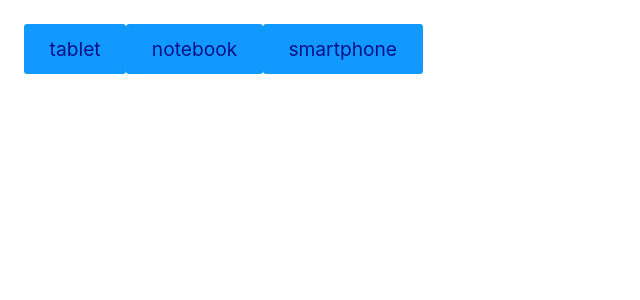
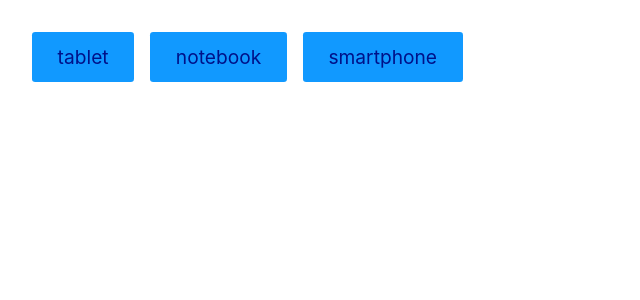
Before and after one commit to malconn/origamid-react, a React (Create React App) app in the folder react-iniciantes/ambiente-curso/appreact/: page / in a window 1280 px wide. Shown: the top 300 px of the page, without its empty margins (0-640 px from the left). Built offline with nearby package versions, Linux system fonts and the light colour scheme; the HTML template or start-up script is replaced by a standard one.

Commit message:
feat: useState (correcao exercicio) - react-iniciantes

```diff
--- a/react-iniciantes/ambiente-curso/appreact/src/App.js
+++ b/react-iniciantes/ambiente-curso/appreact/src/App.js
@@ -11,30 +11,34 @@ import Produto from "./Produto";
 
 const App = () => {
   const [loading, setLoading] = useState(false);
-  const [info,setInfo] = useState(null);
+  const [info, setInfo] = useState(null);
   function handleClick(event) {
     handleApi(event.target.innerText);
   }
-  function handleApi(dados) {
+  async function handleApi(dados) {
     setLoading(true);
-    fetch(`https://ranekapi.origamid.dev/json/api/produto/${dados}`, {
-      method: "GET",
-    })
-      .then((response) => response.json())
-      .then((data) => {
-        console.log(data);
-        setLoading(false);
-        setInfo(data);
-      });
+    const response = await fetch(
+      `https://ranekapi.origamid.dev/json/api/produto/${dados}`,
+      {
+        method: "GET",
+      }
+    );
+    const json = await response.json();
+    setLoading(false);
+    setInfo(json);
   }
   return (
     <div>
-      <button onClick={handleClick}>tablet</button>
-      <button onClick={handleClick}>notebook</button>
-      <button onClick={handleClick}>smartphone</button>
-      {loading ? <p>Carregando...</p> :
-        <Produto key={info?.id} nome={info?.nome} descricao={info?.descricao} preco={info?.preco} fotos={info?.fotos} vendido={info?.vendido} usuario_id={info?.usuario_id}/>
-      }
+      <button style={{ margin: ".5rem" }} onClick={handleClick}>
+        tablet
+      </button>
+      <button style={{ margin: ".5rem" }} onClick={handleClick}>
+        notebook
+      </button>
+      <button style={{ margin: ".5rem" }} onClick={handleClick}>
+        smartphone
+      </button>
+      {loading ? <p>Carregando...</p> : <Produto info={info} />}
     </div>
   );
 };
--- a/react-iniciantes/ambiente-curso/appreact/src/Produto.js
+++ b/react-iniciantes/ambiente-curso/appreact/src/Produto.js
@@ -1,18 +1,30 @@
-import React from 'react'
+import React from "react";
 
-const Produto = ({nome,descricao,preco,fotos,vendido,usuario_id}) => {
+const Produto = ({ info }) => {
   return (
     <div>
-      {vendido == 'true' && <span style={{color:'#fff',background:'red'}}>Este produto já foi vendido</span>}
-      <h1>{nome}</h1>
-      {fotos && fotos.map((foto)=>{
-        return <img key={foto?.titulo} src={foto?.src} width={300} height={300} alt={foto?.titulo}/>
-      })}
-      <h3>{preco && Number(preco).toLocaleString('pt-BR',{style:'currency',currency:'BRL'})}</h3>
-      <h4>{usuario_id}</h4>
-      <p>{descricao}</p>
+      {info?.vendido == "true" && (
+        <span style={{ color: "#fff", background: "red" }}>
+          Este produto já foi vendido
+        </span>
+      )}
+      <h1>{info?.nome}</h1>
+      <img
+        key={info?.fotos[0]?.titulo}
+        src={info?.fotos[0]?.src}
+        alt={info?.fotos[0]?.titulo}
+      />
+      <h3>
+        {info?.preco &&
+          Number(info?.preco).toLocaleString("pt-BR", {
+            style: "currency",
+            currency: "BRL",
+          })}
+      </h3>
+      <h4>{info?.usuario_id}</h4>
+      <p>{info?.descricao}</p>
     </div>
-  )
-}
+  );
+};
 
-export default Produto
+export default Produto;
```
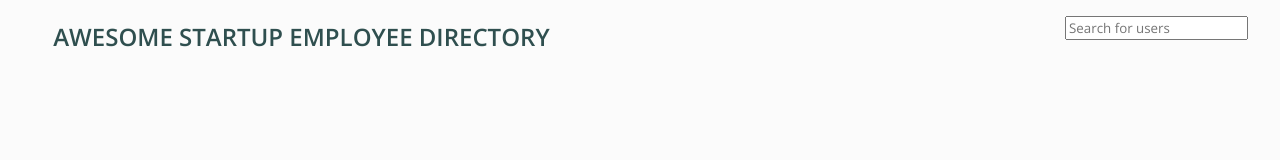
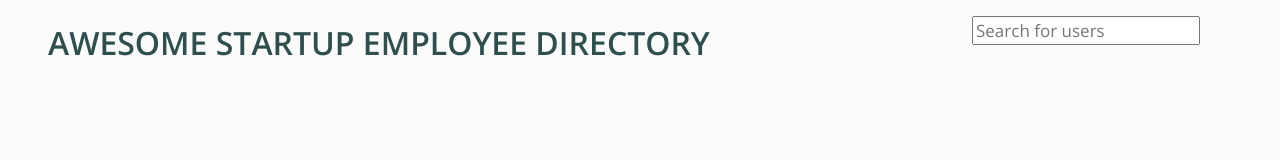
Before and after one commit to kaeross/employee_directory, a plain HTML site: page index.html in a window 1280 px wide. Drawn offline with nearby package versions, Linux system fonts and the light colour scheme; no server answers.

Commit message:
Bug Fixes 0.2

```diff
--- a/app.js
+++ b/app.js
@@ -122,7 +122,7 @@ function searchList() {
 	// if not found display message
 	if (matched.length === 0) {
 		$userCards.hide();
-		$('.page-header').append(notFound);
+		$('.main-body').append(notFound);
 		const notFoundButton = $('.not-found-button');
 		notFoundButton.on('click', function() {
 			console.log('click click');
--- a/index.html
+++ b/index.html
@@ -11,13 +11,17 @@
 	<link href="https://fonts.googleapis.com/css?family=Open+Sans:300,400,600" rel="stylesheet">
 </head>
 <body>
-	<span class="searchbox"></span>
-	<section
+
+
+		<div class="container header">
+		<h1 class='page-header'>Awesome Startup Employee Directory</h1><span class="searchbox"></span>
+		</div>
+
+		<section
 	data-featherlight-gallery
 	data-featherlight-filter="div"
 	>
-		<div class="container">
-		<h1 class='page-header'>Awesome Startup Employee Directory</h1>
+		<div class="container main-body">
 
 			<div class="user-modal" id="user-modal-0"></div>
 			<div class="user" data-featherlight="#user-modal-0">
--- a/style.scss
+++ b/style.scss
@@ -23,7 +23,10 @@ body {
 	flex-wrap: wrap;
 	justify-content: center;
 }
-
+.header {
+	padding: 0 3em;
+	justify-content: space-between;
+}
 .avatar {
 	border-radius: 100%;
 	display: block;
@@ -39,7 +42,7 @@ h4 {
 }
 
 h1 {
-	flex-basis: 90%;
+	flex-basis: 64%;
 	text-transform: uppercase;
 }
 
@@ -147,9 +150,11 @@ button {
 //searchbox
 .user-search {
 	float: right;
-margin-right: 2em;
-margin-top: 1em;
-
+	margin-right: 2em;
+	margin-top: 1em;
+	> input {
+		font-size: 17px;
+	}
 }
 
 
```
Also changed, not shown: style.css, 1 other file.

---*---

» **Problem**
Repeat the entries above exactly and skip the images.

» **Response area**
Before and after one commit to malconn/origamid-react, a React (Create React App) app in the folder react-iniciantes/ambiente-curso/appreact/: page / in a window 1280 px wide. Shown: the top 300 px of the page, without its empty margins (0-640 px from the left). Built offline with nearby package versions, Linux system fonts and the light colour scheme; the HTML template or start-up script is replaced by a standard one.

Commit message:
feat: useState (correcao exercicio) - react-iniciantes

```diff
--- a/react-iniciantes/ambiente-curso/appreact/src/App.js
+++ b/react-iniciantes/ambiente-curso/appreact/src/App.js
@@ -11,30 +11,34 @@ import Produto from "./Produto";
 
 const App = () => {
   const [loading, setLoading] = useState(false);
-  const [info,setInfo] = useState(null);
+  const [info, setInfo] = useState(null);
   function handleClick(event) {
     handleApi(event.target.innerText);
   }
-  function handleApi(dados) {
+  async function handleApi(dados) {
     setLoading(true);
-    fetch(`https://ranekapi.origamid.dev/json/api/produto/${dados}`, {
-      method: "GET",
-    })
-      .then((response) => response.json())
-      .then((data) => {
-        console.log(data);
-        setLoading(false);
-        setInfo(data);
-      });
+    const response = await fetch(
+      `https://ranekapi.origamid.dev/json/api/produto/${dados}`,
+      {
+        method: "GET",
+      }
+    );
+    const json = await response.json();
+    setLoading(false);
+    setInfo(json);
   }
   return (
     <div>
-      <button onClick={handleClick}>tablet</button>
-      <button onClick={handleClick}>notebook</button>
-      <button onClick={handleClick}>smartphone</button>
-      {loading ? <p>Carregando...</p> :
-        <Produto key={info?.id} nome={info?.nome} descricao={info?.descricao} preco={info?.preco} fotos={info?.fotos} vendido={info?.vendido} usuario_id={info?.usuario_id}/>
-      }
+      <button style={{ margin: ".5rem" }} onClick={handleClick}>
+        tablet
+      </button>
+      <button style={{ margin: ".5rem" }} onClick={handleClick}>
+        notebook
+      </button>
+      <button style={{ margin: ".5rem" }} onClick={handleClick}>
+        smartphone
+      </button>
+      {loading ? <p>Carregando...</p> : <Produto info={info} />}
     </div>
   );
 };
--- a/react-iniciantes/ambiente-curso/appreact/src/Produto.js
+++ b/react-iniciantes/ambiente-curso/appreact/src/Produto.js
@@ -1,18 +1,30 @@
-import React from 'react'
+import React from "react";
 
-const Produto = ({nome,descricao,preco,fotos,vendido,usuario_id}) => {
+const Produto = ({ info }) => {
   return (
     <div>
-      {vendido == 'true' && <span style={{color:'#fff',background:'red'}}>Este produto já foi vendido</span>}
-      <h1>{nome}</h1>
-      {fotos && fotos.map((foto)=>{
-        return <img key={foto?.titulo} src={foto?.src} width={300} height={300} alt={foto?.titulo}/>
-      })}
-      <h3>{preco && Number(preco).toLocaleString('pt-BR',{style:'currency',currency:'BRL'})}</h3>
-      <h4>{usuario_id}</h4>
-      <p>{descricao}</p>
+      {info?.vendido == "true" && (
+        <span style={{ color: "#fff", background: "red" }}>
+          Este produto já foi vendido
+        </span>
+      )}
+      <h1>{info?.nome}</h1>
+      <img
+        key={info?.fotos[0]?.titulo}
+        src={info?.fotos[0]?.src}
+        alt={info?.fotos[0]?.titulo}
+      />
+      <h3>
+        {info?.preco &&
+          Number(info?.preco).toLocaleString("pt-BR", {
+            style: "currency",
+            currency: "BRL",
+          })}
+      </h3>
+      <h4>{info?.usuario_id}</h4>
+      <p>{info?.descricao}</p>
     </div>
-  )
-}
+  );
+};
 
-export default Produto
+export default Produto;
```
Before and after one commit to kaeross/employee_directory, a plain HTML site: page index.html in a window 1280 px wide. Drawn offline with nearby package versions, Linux system fonts and the light colour scheme; no server answers.

Commit message:
Bug Fixes 0.2

```diff
--- a/app.js
+++ b/app.js
@@ -122,7 +122,7 @@ function searchList() {
 	// if not found display message
 	if (matched.length === 0) {
 		$userCards.hide();
-		$('.page-header').append(notFound);
+		$('.main-body').append(notFound);
 		const notFoundButton = $('.not-found-button');
 		notFoundButton.on('click', function() {
 			console.log('click click');
--- a/index.html
+++ b/index.html
@@ -11,13 +11,17 @@
 	<link href="https://fonts.googleapis.com/css?family=Open+Sans:300,400,600" rel="stylesheet">
 </head>
 <body>
-	<span class="searchbox"></span>
-	<section
+
+
+		<div class="container header">
+		<h1 class='page-header'>Awesome Startup Employee Directory</h1><span class="searchbox"></span>
+		</div>
+
+		<section
 	data-featherlight-gallery
 	data-featherlight-filter="div"
 	>
-		<div class="container">
-		<h1 class='page-header'>Awesome Startup Employee Directory</h1>
+		<div class="container main-body">
 
 			<div class="user-modal" id="user-modal-0"></div>
 			<div class="user" data-featherlight="#user-modal-0">
--- a/style.scss
+++ b/style.scss
@@ -23,7 +23,10 @@ body {
 	flex-wrap: wrap;
 	justify-content: center;
 }
-
+.header {
+	padding: 0 3em;
+	justify-content: space-between;
+}
 .avatar {
 	border-radius: 100%;
 	display: block;
@@ -39,7 +42,7 @@ h4 {
 }
 
 h1 {
-	flex-basis: 90%;
+	flex-basis: 64%;
 	text-transform: uppercase;
 }
 
@@ -147,9 +150,11 @@ button {
 //searchbox
 .user-search {
 	float: right;
-margin-right: 2em;
-margin-top: 1em;
-
+	margin-right: 2em;
+	margin-top: 1em;
+	> input {
+		font-size: 17px;
+	}
 }
 
 
```
Also changed, not shown: style.css, 1 other file.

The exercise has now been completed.